Show every line in the records below that contains the word "plain".

━━━━━ Dataset content

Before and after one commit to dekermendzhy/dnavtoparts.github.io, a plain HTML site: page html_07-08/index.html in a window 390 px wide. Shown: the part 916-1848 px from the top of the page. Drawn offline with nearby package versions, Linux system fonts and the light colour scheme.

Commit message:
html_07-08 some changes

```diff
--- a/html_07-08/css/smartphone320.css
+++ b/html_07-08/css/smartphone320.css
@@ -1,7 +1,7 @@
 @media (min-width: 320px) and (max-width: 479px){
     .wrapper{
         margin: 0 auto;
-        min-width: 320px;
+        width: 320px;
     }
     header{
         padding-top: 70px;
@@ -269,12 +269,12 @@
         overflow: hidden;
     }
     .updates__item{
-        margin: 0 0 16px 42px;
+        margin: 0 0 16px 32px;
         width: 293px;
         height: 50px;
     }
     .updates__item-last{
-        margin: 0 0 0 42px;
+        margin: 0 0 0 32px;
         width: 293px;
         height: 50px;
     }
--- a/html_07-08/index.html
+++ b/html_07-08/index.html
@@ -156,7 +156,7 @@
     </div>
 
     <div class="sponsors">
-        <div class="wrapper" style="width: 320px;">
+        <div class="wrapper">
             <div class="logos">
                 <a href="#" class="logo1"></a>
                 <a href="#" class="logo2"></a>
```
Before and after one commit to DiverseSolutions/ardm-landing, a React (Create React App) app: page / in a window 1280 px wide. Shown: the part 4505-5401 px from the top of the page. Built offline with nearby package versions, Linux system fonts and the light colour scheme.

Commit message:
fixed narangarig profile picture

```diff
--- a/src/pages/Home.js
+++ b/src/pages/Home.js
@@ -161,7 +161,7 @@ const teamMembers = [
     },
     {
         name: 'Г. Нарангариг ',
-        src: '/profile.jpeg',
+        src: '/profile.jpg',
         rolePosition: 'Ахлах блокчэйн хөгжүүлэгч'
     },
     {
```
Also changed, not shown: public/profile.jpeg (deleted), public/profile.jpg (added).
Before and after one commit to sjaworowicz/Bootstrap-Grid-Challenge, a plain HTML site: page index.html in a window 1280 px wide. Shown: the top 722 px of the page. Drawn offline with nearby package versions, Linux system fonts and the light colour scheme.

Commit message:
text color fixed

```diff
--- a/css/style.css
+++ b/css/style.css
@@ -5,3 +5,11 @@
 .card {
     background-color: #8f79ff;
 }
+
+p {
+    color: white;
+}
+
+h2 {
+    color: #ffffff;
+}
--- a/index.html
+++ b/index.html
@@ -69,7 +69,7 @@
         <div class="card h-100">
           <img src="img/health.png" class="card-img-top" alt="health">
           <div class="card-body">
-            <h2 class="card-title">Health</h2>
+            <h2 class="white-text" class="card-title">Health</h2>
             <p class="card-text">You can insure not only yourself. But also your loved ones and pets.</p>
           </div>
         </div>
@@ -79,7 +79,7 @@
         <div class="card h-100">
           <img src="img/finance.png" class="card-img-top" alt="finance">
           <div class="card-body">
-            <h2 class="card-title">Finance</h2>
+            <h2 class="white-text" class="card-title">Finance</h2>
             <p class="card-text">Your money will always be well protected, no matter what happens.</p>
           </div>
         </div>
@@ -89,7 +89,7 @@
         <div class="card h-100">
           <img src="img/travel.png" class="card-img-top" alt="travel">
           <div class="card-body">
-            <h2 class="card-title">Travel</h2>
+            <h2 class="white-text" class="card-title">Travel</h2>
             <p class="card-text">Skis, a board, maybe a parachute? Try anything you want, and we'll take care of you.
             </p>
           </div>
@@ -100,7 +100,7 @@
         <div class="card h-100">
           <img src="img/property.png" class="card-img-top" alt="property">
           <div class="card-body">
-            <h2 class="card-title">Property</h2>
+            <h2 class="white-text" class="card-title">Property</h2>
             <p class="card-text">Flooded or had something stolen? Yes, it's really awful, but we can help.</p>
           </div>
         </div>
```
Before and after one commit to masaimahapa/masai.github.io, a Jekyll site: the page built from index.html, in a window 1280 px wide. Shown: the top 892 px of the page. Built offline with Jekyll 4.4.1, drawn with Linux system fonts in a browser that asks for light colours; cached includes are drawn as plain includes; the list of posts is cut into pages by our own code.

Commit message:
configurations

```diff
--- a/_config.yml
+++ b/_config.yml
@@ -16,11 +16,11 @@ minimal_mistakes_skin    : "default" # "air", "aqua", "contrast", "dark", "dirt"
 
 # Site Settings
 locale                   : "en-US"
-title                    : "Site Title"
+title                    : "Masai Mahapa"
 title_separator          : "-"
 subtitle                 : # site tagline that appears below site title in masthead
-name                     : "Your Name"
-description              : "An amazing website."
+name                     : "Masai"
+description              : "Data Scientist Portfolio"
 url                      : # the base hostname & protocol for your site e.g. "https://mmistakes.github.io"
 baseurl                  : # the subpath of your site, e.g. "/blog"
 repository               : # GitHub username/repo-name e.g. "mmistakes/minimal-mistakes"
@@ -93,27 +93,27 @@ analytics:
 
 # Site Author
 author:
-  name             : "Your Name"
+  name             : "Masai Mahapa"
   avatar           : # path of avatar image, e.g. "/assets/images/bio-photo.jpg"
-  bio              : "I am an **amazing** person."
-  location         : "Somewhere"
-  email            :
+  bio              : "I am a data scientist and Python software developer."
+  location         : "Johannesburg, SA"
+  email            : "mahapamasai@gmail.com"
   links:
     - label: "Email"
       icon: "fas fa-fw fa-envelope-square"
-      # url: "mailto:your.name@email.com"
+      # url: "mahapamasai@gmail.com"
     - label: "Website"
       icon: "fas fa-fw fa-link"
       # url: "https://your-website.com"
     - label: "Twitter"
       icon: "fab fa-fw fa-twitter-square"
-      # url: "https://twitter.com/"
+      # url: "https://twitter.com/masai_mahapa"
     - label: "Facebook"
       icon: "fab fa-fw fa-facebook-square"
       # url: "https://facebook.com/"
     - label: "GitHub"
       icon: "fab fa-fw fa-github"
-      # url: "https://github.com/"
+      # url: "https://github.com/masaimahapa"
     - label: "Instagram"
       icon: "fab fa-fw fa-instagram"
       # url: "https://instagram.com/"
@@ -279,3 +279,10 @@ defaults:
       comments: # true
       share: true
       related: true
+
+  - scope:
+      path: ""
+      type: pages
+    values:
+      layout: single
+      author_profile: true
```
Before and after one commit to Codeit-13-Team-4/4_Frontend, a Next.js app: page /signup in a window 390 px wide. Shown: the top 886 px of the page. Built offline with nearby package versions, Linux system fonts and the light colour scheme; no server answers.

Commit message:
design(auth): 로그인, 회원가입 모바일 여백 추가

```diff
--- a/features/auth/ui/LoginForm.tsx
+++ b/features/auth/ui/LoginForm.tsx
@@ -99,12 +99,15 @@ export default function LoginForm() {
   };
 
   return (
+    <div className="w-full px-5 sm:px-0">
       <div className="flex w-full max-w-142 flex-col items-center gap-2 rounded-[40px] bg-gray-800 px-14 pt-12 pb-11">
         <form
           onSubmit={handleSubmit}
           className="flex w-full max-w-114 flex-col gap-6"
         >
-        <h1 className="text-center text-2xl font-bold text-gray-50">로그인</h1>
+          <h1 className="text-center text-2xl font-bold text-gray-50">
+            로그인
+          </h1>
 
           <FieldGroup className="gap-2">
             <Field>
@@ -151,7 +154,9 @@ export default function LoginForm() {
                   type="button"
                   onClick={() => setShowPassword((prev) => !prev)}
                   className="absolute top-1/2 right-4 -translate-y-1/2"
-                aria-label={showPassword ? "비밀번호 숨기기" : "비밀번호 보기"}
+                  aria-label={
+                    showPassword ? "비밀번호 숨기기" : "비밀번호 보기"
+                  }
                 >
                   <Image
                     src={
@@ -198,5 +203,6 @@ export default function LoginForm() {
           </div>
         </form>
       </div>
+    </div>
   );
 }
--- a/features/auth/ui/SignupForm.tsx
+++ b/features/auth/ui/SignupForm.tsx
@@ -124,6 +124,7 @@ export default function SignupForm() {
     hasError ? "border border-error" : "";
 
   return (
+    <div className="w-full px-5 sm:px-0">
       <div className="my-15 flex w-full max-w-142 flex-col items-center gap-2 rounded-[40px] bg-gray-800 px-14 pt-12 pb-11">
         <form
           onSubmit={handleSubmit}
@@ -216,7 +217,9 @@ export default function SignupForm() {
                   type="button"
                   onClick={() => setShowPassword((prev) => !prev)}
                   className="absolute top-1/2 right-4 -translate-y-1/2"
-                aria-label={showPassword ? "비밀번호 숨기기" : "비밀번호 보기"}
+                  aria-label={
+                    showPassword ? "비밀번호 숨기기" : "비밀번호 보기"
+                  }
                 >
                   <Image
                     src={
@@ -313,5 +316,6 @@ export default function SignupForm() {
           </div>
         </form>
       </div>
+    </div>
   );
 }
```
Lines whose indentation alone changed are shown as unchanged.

━━━━━━━━━━

=== Solution to this exercise ===
Before and after one commit to dekermendzhy/dnavtoparts.github.io, a plain HTML site: page html_07-08/index.html in a window 390 px wide. Shown: the part 916-1848 px from the top of the page. Drawn offline with nearby package versions, Linux system fonts and the light colour scheme.
Before and after one commit to sjaworowicz/Bootstrap-Grid-Challenge, a plain HTML site: page index.html in a window 1280 px wide. Shown: the top 722 px of the page. Drawn offline with nearby package versions, Linux system fonts and the light colour scheme.
Before and after one commit to masaimahapa/masai.github.io, a Jekyll site: the page built from index.html, in a window 1280 px wide. Shown: the top 892 px of the page. Built offline with Jekyll 4.4.1, drawn with Linux system fonts in a browser that asks for light colours; cached includes are drawn as plain includes; the list of posts is cut into pages by our own code.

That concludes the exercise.